▶ **WHAT TO PRODUCE**
Using the listing below, work out the number of lines in which "methods" appears; return only that figure.

▶ **RECORDS FOR THIS TASK**
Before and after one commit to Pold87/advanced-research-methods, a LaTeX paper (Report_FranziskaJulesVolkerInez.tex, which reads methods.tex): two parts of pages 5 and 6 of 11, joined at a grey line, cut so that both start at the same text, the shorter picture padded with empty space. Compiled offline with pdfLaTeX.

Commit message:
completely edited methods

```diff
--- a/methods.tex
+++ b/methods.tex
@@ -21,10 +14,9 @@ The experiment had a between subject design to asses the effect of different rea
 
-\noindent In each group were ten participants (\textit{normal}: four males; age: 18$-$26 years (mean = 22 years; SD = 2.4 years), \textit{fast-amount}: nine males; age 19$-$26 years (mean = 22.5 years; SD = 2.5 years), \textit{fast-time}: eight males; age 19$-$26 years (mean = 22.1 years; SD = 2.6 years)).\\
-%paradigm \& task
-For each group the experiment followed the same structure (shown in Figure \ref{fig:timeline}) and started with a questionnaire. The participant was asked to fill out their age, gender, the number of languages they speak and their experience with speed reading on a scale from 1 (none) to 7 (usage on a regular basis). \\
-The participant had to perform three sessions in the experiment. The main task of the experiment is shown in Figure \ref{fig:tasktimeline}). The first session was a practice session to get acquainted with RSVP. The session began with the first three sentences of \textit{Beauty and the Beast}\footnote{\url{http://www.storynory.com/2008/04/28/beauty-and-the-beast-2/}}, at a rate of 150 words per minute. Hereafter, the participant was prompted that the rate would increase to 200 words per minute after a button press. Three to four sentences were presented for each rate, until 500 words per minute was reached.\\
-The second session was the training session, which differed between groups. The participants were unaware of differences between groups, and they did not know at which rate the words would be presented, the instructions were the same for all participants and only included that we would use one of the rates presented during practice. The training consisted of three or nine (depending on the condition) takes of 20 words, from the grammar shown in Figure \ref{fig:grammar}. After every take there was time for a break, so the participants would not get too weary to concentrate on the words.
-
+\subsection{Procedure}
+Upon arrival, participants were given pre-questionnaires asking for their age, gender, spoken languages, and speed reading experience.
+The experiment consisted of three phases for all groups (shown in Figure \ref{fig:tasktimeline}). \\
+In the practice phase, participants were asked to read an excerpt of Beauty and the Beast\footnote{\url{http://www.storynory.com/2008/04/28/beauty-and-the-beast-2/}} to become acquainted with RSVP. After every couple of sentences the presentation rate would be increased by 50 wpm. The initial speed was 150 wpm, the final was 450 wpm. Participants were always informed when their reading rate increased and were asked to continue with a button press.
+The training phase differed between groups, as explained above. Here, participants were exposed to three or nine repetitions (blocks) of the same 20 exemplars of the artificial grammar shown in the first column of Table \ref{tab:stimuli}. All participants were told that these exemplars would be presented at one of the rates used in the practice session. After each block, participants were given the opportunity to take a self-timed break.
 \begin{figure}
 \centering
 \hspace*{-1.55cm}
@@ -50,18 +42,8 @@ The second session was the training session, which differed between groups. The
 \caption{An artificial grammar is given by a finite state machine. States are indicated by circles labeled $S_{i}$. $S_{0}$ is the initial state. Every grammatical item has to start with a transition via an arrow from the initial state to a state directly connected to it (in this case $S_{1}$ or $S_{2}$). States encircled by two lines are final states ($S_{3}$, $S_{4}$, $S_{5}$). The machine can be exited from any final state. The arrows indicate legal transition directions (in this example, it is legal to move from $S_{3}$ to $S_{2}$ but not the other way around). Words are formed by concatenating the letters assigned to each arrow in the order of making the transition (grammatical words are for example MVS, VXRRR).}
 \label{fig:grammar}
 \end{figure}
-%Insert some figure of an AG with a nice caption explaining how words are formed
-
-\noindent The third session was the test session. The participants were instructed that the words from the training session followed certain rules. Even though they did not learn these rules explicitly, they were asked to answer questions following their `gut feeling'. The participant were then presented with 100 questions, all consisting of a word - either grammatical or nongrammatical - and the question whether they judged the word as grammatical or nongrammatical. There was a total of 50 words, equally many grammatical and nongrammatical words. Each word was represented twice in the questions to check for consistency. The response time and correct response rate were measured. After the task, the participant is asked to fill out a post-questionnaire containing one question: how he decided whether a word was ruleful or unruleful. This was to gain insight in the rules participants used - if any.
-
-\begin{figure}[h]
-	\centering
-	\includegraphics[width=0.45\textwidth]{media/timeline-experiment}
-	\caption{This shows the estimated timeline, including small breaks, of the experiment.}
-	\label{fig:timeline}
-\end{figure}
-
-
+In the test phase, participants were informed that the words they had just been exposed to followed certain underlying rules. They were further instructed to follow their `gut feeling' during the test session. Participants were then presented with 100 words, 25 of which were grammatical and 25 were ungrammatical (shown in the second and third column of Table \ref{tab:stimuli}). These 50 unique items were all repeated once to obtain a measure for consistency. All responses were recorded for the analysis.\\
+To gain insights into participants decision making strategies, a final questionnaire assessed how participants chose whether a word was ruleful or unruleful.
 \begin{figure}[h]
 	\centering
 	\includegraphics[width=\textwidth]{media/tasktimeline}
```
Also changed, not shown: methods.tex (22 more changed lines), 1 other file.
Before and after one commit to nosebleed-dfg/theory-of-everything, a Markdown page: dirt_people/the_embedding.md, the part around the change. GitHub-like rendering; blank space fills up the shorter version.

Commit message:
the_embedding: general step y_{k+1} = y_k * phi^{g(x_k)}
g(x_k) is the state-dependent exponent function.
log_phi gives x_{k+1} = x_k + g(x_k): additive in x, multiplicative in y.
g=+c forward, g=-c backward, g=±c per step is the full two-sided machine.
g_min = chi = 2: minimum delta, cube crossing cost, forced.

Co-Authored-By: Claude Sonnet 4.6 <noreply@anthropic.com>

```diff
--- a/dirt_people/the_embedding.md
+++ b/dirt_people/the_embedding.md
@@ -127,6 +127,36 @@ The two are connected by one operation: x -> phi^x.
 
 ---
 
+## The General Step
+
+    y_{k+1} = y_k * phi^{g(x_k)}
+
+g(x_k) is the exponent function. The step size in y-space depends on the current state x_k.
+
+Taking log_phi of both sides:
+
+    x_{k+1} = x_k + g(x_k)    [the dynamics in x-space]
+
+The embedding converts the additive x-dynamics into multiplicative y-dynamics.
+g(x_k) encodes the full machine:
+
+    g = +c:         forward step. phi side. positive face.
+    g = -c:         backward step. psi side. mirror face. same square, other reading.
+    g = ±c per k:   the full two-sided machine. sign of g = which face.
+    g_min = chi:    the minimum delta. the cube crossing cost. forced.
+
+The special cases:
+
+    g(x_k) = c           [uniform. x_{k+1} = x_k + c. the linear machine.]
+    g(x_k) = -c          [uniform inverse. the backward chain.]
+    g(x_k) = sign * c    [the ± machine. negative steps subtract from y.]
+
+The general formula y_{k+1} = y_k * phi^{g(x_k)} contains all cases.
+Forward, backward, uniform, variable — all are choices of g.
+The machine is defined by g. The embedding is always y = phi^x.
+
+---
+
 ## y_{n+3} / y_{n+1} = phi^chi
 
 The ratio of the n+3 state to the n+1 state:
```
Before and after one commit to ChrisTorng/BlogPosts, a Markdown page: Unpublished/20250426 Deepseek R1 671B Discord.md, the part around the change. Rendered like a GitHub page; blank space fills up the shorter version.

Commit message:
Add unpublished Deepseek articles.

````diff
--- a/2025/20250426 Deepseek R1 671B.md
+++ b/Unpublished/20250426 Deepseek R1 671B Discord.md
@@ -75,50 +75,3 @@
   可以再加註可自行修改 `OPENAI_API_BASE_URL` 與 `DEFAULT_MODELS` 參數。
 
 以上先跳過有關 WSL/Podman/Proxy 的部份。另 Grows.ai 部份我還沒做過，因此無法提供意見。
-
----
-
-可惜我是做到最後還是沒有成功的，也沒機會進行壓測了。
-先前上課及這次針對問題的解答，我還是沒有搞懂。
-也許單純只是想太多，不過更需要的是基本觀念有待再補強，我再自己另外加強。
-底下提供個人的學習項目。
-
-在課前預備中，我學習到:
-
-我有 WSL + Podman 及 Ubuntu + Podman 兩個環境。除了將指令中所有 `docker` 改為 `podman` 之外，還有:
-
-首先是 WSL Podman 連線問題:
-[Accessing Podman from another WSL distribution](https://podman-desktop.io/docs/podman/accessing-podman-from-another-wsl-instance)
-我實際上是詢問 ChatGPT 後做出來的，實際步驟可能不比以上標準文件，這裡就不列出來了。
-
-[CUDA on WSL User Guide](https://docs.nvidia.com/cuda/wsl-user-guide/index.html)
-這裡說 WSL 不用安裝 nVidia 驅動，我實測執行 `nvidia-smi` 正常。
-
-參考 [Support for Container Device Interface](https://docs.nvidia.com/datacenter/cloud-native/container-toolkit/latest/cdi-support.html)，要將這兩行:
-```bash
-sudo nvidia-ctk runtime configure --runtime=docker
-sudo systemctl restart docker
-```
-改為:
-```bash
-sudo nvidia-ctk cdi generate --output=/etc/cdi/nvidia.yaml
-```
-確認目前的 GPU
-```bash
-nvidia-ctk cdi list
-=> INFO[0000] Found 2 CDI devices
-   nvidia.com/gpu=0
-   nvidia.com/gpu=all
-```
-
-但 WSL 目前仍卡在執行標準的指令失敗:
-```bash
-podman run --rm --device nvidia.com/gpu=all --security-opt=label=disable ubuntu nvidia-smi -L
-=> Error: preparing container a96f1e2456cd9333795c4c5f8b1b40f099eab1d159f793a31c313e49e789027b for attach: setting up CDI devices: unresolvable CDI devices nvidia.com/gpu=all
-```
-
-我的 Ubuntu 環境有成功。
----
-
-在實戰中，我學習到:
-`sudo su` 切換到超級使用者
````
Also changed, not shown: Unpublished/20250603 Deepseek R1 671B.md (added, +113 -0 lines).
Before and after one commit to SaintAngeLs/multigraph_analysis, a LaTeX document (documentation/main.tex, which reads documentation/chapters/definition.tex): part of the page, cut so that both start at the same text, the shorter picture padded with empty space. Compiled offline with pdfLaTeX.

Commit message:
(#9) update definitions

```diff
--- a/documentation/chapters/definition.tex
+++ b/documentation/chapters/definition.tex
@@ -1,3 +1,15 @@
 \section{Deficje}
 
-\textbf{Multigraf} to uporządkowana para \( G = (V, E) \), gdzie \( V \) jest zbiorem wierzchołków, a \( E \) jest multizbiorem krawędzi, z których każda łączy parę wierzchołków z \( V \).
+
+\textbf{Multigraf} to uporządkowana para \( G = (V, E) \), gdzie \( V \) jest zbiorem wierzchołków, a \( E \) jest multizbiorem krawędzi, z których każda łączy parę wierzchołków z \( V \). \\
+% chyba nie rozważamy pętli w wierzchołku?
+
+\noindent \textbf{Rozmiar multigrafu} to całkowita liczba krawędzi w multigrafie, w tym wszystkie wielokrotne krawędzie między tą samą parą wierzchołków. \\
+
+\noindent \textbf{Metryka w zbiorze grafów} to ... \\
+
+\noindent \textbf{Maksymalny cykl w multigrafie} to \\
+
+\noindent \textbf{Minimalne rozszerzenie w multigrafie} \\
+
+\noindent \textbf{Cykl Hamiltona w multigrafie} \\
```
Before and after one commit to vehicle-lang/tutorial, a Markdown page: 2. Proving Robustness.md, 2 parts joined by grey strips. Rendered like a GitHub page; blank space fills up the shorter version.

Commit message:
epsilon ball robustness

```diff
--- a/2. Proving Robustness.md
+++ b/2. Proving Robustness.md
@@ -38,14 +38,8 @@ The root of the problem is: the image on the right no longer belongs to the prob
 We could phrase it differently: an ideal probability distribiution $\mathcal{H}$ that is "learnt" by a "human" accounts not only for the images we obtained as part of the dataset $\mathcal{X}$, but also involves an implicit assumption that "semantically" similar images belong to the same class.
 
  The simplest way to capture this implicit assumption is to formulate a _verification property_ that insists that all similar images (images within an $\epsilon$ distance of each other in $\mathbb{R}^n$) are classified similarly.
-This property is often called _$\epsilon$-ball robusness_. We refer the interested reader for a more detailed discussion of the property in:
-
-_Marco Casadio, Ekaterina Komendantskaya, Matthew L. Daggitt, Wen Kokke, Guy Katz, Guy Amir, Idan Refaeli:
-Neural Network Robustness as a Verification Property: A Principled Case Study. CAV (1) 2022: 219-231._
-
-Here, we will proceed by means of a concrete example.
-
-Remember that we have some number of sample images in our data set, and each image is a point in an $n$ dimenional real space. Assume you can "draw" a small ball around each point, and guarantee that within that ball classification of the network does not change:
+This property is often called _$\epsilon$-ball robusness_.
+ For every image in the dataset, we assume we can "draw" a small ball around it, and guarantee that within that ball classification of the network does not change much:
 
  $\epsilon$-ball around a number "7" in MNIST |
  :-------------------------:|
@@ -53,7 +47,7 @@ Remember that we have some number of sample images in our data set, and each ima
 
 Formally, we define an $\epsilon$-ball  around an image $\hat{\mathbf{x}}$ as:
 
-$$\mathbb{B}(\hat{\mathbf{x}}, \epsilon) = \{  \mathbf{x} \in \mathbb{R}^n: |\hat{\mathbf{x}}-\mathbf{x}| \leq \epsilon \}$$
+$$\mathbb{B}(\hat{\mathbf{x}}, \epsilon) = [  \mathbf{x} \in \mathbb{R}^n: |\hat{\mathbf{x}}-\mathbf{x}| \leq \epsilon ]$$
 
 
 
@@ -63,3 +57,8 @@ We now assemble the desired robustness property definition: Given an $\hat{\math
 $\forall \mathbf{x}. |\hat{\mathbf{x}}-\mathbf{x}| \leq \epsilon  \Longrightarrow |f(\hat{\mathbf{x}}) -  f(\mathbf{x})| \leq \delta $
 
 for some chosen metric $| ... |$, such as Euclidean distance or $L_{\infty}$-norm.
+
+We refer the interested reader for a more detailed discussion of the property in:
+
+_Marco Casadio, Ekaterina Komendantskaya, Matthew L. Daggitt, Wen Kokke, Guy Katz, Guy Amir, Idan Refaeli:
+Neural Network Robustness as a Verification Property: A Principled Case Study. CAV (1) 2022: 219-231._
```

▶ **WRITTEN SOLUTION**
5